* _THE DATA_:
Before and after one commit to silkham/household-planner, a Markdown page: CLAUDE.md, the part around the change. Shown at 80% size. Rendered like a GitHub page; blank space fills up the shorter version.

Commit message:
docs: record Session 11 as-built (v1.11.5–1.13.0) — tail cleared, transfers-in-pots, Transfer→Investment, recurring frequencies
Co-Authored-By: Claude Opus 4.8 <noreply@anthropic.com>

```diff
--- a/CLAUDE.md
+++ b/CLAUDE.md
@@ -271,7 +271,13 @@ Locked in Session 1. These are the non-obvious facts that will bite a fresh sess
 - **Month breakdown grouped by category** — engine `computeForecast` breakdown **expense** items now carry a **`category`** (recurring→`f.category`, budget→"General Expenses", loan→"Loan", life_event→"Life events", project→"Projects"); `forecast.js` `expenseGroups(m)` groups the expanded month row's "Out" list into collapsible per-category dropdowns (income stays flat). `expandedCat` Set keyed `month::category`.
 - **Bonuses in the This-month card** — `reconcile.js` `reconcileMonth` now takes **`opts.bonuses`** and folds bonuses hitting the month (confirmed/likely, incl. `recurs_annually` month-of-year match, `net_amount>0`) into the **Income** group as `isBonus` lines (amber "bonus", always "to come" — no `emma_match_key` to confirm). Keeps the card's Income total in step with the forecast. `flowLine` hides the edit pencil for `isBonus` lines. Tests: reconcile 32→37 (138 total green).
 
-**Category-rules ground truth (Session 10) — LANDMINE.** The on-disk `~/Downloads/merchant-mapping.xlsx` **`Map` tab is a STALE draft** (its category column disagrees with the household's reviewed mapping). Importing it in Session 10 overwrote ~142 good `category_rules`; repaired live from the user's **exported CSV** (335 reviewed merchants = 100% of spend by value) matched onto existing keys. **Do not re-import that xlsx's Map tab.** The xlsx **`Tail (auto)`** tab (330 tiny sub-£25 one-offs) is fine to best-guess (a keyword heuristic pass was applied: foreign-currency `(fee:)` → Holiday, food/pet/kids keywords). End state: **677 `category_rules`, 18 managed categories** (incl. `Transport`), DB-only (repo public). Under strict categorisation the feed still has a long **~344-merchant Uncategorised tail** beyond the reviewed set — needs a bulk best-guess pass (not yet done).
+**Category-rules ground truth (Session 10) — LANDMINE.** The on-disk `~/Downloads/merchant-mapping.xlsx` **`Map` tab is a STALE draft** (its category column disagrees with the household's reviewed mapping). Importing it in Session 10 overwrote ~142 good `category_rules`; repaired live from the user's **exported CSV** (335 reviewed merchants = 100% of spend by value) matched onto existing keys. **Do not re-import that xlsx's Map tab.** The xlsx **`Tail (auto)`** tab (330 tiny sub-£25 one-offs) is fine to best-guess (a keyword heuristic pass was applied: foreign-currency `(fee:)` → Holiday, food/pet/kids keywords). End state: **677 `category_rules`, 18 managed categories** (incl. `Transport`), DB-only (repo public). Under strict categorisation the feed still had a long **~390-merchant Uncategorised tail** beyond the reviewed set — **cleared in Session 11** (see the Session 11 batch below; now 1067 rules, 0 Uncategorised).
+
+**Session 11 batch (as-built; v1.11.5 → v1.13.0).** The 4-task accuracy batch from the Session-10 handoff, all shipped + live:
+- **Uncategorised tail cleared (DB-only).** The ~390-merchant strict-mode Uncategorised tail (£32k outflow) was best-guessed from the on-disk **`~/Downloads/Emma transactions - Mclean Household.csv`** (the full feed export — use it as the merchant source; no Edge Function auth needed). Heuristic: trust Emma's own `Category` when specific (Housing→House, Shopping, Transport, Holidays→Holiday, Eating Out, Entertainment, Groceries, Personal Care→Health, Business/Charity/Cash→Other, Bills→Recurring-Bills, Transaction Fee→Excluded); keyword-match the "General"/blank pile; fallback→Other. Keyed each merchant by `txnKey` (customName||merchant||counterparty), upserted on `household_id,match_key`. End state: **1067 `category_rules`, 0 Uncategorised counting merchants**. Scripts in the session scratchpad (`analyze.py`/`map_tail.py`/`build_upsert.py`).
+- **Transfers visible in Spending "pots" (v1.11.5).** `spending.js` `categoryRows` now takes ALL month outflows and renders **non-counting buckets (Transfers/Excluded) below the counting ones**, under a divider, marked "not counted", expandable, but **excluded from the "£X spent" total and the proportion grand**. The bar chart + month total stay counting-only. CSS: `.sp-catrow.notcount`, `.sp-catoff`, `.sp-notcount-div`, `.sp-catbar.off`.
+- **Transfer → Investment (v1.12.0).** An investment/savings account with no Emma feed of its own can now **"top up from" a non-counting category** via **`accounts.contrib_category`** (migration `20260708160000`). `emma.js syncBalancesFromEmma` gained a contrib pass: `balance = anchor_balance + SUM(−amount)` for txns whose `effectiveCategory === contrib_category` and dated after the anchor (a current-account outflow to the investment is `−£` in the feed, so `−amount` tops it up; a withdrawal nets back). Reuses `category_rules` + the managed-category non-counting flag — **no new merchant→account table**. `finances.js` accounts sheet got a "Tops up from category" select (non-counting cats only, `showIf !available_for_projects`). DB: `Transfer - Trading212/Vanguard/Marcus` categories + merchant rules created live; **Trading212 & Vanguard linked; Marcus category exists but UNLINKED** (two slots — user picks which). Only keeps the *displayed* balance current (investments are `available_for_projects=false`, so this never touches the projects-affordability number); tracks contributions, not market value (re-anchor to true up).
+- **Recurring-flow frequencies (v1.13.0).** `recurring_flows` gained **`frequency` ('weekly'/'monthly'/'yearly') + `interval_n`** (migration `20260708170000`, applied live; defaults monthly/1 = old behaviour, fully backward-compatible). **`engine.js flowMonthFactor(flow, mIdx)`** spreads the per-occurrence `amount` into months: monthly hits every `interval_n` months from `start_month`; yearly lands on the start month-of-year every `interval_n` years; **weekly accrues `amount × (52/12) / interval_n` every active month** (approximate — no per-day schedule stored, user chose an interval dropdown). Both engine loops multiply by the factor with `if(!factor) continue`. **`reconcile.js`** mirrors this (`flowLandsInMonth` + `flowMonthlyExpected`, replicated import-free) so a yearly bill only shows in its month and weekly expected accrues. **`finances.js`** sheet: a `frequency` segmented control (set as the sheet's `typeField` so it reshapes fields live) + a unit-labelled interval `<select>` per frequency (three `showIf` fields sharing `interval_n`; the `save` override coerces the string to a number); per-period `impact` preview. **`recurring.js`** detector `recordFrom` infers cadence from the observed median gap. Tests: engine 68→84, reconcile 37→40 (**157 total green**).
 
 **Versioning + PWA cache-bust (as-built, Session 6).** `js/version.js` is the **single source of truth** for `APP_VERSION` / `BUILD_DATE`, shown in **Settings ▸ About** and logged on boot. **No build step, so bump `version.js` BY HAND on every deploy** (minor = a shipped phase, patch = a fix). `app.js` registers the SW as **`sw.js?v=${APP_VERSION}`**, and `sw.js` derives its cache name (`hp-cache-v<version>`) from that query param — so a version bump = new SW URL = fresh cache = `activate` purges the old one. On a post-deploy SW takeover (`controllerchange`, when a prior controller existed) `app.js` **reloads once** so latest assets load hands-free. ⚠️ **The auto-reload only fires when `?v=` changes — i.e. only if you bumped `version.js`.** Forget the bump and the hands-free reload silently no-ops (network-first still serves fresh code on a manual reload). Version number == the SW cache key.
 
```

* _ABOUT THIS TASK_:
Set down the data in full, word for word.

* _OUTPUT FOR THIS EXERCISE_:
Before and after one commit to silkham/household-planner, a Markdown page: CLAUDE.md, the part around the change. Shown at 80% size. Rendered like a GitHub page; blank space fills up the shorter version.

Commit message:
docs: record Session 11 as-built (v1.11.5–1.13.0) — tail cleared, transfers-in-pots, Transfer→Investment, recurring frequencies
Co-Authored-By: Claude Opus 4.8 <noreply@anthropic.com>

```diff
--- a/CLAUDE.md
+++ b/CLAUDE.md
@@ -271,7 +271,13 @@ Locked in Session 1. These are the non-obvious facts that will bite a fresh sess
 - **Month breakdown grouped by category** — engine `computeForecast` breakdown **expense** items now carry a **`category`** (recurring→`f.category`, budget→"General Expenses", loan→"Loan", life_event→"Life events", project→"Projects"); `forecast.js` `expenseGroups(m)` groups the expanded month row's "Out" list into collapsible per-category dropdowns (income stays flat). `expandedCat` Set keyed `month::category`.
 - **Bonuses in the This-month card** — `reconcile.js` `reconcileMonth` now takes **`opts.bonuses`** and folds bonuses hitting the month (confirmed/likely, incl. `recurs_annually` month-of-year match, `net_amount>0`) into the **Income** group as `isBonus` lines (amber "bonus", always "to come" — no `emma_match_key` to confirm). Keeps the card's Income total in step with the forecast. `flowLine` hides the edit pencil for `isBonus` lines. Tests: reconcile 32→37 (138 total green).
 
-**Category-rules ground truth (Session 10) — LANDMINE.** The on-disk `~/Downloads/merchant-mapping.xlsx` **`Map` tab is a STALE draft** (its category column disagrees with the household's reviewed mapping). Importing it in Session 10 overwrote ~142 good `category_rules`; repaired live from the user's **exported CSV** (335 reviewed merchants = 100% of spend by value) matched onto existing keys. **Do not re-import that xlsx's Map tab.** The xlsx **`Tail (auto)`** tab (330 tiny sub-£25 one-offs) is fine to best-guess (a keyword heuristic pass was applied: foreign-currency `(fee:)` → Holiday, food/pet/kids keywords). End state: **677 `category_rules`, 18 managed categories** (incl. `Transport`), DB-only (repo public). Under strict categorisation the feed still has a long **~344-merchant Uncategorised tail** beyond the reviewed set — needs a bulk best-guess pass (not yet done).
+**Category-rules ground truth (Session 10) — LANDMINE.** The on-disk `~/Downloads/merchant-mapping.xlsx` **`Map` tab is a STALE draft** (its category column disagrees with the household's reviewed mapping). Importing it in Session 10 overwrote ~142 good `category_rules`; repaired live from the user's **exported CSV** (335 reviewed merchants = 100% of spend by value) matched onto existing keys. **Do not re-import that xlsx's Map tab.** The xlsx **`Tail (auto)`** tab (330 tiny sub-£25 one-offs) is fine to best-guess (a keyword heuristic pass was applied: foreign-currency `(fee:)` → Holiday, food/pet/kids keywords). End state: **677 `category_rules`, 18 managed categories** (incl. `Transport`), DB-only (repo public). Under strict categorisation the feed still had a long **~390-merchant Uncategorised tail** beyond the reviewed set — **cleared in Session 11** (see the Session 11 batch below; now 1067 rules, 0 Uncategorised).
+
+**Session 11 batch (as-built; v1.11.5 → v1.13.0).** The 4-task accuracy batch from the Session-10 handoff, all shipped + live:
+- **Uncategorised tail cleared (DB-only).** The ~390-merchant strict-mode Uncategorised tail (£32k outflow) was best-guessed from the on-disk **`~/Downloads/Emma transactions - Mclean Household.csv`** (the full feed export — use it as the merchant source; no Edge Function auth needed). Heuristic: trust Emma's own `Category` when specific (Housing→House, Shopping, Transport, Holidays→Holiday, Eating Out, Entertainment, Groceries, Personal Care→Health, Business/Charity/Cash→Other, Bills→Recurring-Bills, Transaction Fee→Excluded); keyword-match the "General"/blank pile; fallback→Other. Keyed each merchant by `txnKey` (customName||merchant||counterparty), upserted on `household_id,match_key`. End state: **1067 `category_rules`, 0 Uncategorised counting merchants**. Scripts in the session scratchpad (`analyze.py`/`map_tail.py`/`build_upsert.py`).
+- **Transfers visible in Spending "pots" (v1.11.5).** `spending.js` `categoryRows` now takes ALL month outflows and renders **non-counting buckets (Transfers/Excluded) below the counting ones**, under a divider, marked "not counted", expandable, but **excluded from the "£X spent" total and the proportion grand**. The bar chart + month total stay counting-only. CSS: `.sp-catrow.notcount`, `.sp-catoff`, `.sp-notcount-div`, `.sp-catbar.off`.
+- **Transfer → Investment (v1.12.0).** An investment/savings account with no Emma feed of its own can now **"top up from" a non-counting category** via **`accounts.contrib_category`** (migration `20260708160000`). `emma.js syncBalancesFromEmma` gained a contrib pass: `balance = anchor_balance + SUM(−amount)` for txns whose `effectiveCategory === contrib_category` and dated after the anchor (a current-account outflow to the investment is `−£` in the feed, so `−amount` tops it up; a withdrawal nets back). Reuses `category_rules` + the managed-category non-counting flag — **no new merchant→account table**. `finances.js` accounts sheet got a "Tops up from category" select (non-counting cats only, `showIf !available_for_projects`). DB: `Transfer - Trading212/Vanguard/Marcus` categories + merchant rules created live; **Trading212 & Vanguard linked; Marcus category exists but UNLINKED** (two slots — user picks which). Only keeps the *displayed* balance current (investments are `available_for_projects=false`, so this never touches the projects-affordability number); tracks contributions, not market value (re-anchor to true up).
+- **Recurring-flow frequencies (v1.13.0).** `recurring_flows` gained **`frequency` ('weekly'/'monthly'/'yearly') + `interval_n`** (migration `20260708170000`, applied live; defaults monthly/1 = old behaviour, fully backward-compatible). **`engine.js flowMonthFactor(flow, mIdx)`** spreads the per-occurrence `amount` into months: monthly hits every `interval_n` months from `start_month`; yearly lands on the start month-of-year every `interval_n` years; **weekly accrues `amount × (52/12) / interval_n` every active month** (approximate — no per-day schedule stored, user chose an interval dropdown). Both engine loops multiply by the factor with `if(!factor) continue`. **`reconcile.js`** mirrors this (`flowLandsInMonth` + `flowMonthlyExpected`, replicated import-free) so a yearly bill only shows in its month and weekly expected accrues. **`finances.js`** sheet: a `frequency` segmented control (set as the sheet's `typeField` so it reshapes fields live) + a unit-labelled interval `<select>` per frequency (three `showIf` fields sharing `interval_n`; the `save` override coerces the string to a number); per-period `impact` preview. **`recurring.js`** detector `recordFrom` infers cadence from the observed median gap. Tests: engine 68→84, reconcile 37→40 (**157 total green**).
 
 **Versioning + PWA cache-bust (as-built, Session 6).** `js/version.js` is the **single source of truth** for `APP_VERSION` / `BUILD_DATE`, shown in **Settings ▸ About** and logged on boot. **No build step, so bump `version.js` BY HAND on every deploy** (minor = a shipped phase, patch = a fix). `app.js` registers the SW as **`sw.js?v=${APP_VERSION}`**, and `sw.js` derives its cache name (`hp-cache-v<version>`) from that query param — so a version bump = new SW URL = fresh cache = `activate` purges the old one. On a post-deploy SW takeover (`controllerchange`, when a prior controller existed) `app.js` **reloads once** so latest assets load hands-free. ⚠️ **The auto-reload only fires when `?v=` changes — i.e. only if you bumped `version.js`.** Forget the bump and the hands-free reload silently no-ops (network-first still serves fresh code on a manual reload). Version number == the SW cache key.
 
```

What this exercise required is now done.